Task instructions: A faithful copy of the data, pictures omitted, is the required answer.

Before-and-after change records:
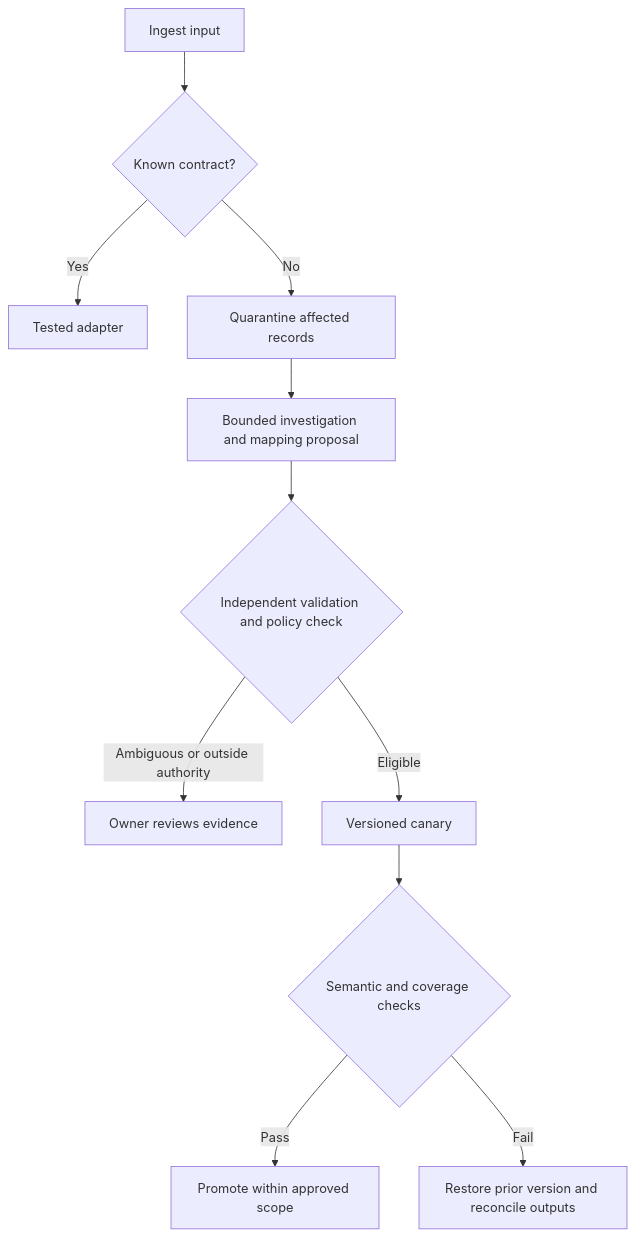
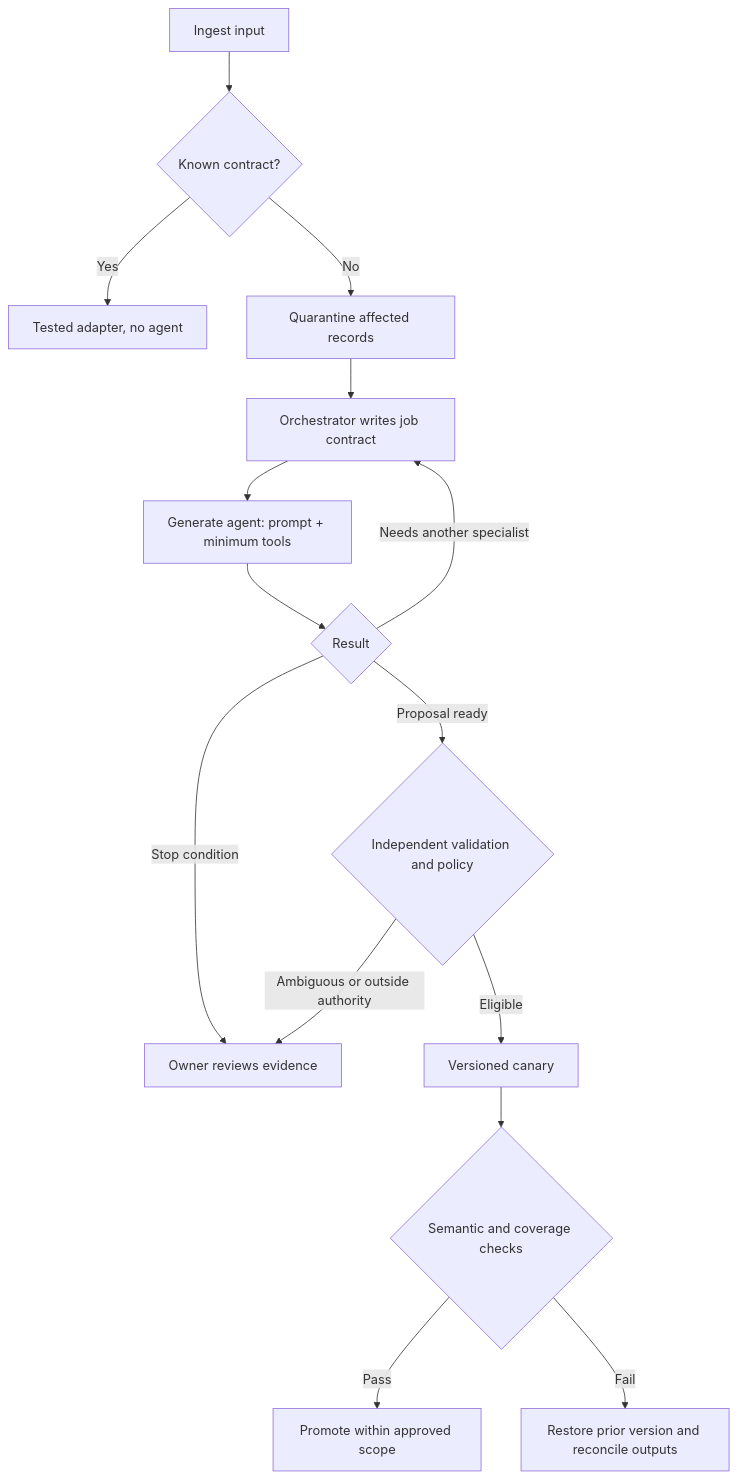
The first of 2 diagrams in artifacts/speaking-portfolio-expanded/packets/adaptive-systems/contracts.md (justsml/dans-blog), drawn with Mermaid before and after one commit. The commit also changed other lines of this file and 99 other files, not shown here.

````diff
--- a/artifacts/speaking-portfolio-expanded/packets/adaptive-systems/contracts.md
+++ b/artifacts/speaking-portfolio-expanded/packets/adaptive-systems/contracts.md
@@ -44,13 +44,17 @@
 ```mermaid
 flowchart TD
   I[Ingest input] --> K{Known contract?}
-  K -->|Yes| D[Tested adapter]
+  K -->|Yes| D[Tested adapter, no agent]
   K -->|No| Q[Quarantine affected records]
-  Q --> P[Bounded investigation and mapping proposal]
-  P --> V{Independent validation and policy check}
-  V -->|Ambiguous or outside authority| H[Owner reviews evidence]
+  Q --> O[Orchestrator writes job contract]
+  O --> G[Generate agent: prompt + minimum tools]
+  G --> R{Result}
+  R -->|Needs another specialist| O
+  R -->|Proposal ready| V{Independent validation and policy}
+  R -->|Stop condition| H[Owner reviews evidence]
+  V -->|Ambiguous or outside authority| H
   V -->|Eligible| C[Versioned canary]
-  C --> R{Semantic and coverage checks}
-  R -->|Pass| A[Promote within approved scope]
-  R -->|Fail| B[Restore prior version and reconcile outputs]
+  C --> S{Semantic and coverage checks}
+  S -->|Pass| A[Promote within approved scope]
+  S -->|Fail| B[Restore prior version and reconcile outputs]
 ```
````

Your solution:
The first of 2 diagrams in artifacts/speaking-portfolio-expanded/packets/adaptive-systems/contracts.md (justsml/dans-blog), drawn with Mermaid before and after one commit. The commit also changed other lines of this file and 99 other files, not shown here.

````diff
--- a/artifacts/speaking-portfolio-expanded/packets/adaptive-systems/contracts.md
+++ b/artifacts/speaking-portfolio-expanded/packets/adaptive-systems/contracts.md
@@ -44,13 +44,17 @@
 ```mermaid
 flowchart TD
   I[Ingest input] --> K{Known contract?}
-  K -->|Yes| D[Tested adapter]
+  K -->|Yes| D[Tested adapter, no agent]
   K -->|No| Q[Quarantine affected records]
-  Q --> P[Bounded investigation and mapping proposal]
-  P --> V{Independent validation and policy check}
-  V -->|Ambiguous or outside authority| H[Owner reviews evidence]
+  Q --> O[Orchestrator writes job contract]
+  O --> G[Generate agent: prompt + minimum tools]
+  G --> R{Result}
+  R -->|Needs another specialist| O
+  R -->|Proposal ready| V{Independent validation and policy}
+  R -->|Stop condition| H[Owner reviews evidence]
+  V -->|Ambiguous or outside authority| H
   V -->|Eligible| C[Versioned canary]
-  C --> R{Semantic and coverage checks}
-  R -->|Pass| A[Promote within approved scope]
-  R -->|Fail| B[Restore prior version and reconcile outputs]
+  C --> S{Semantic and coverage checks}
+  S -->|Pass| A[Promote within approved scope]
+  S -->|Fail| B[Restore prior version and reconcile outputs]
 ```
````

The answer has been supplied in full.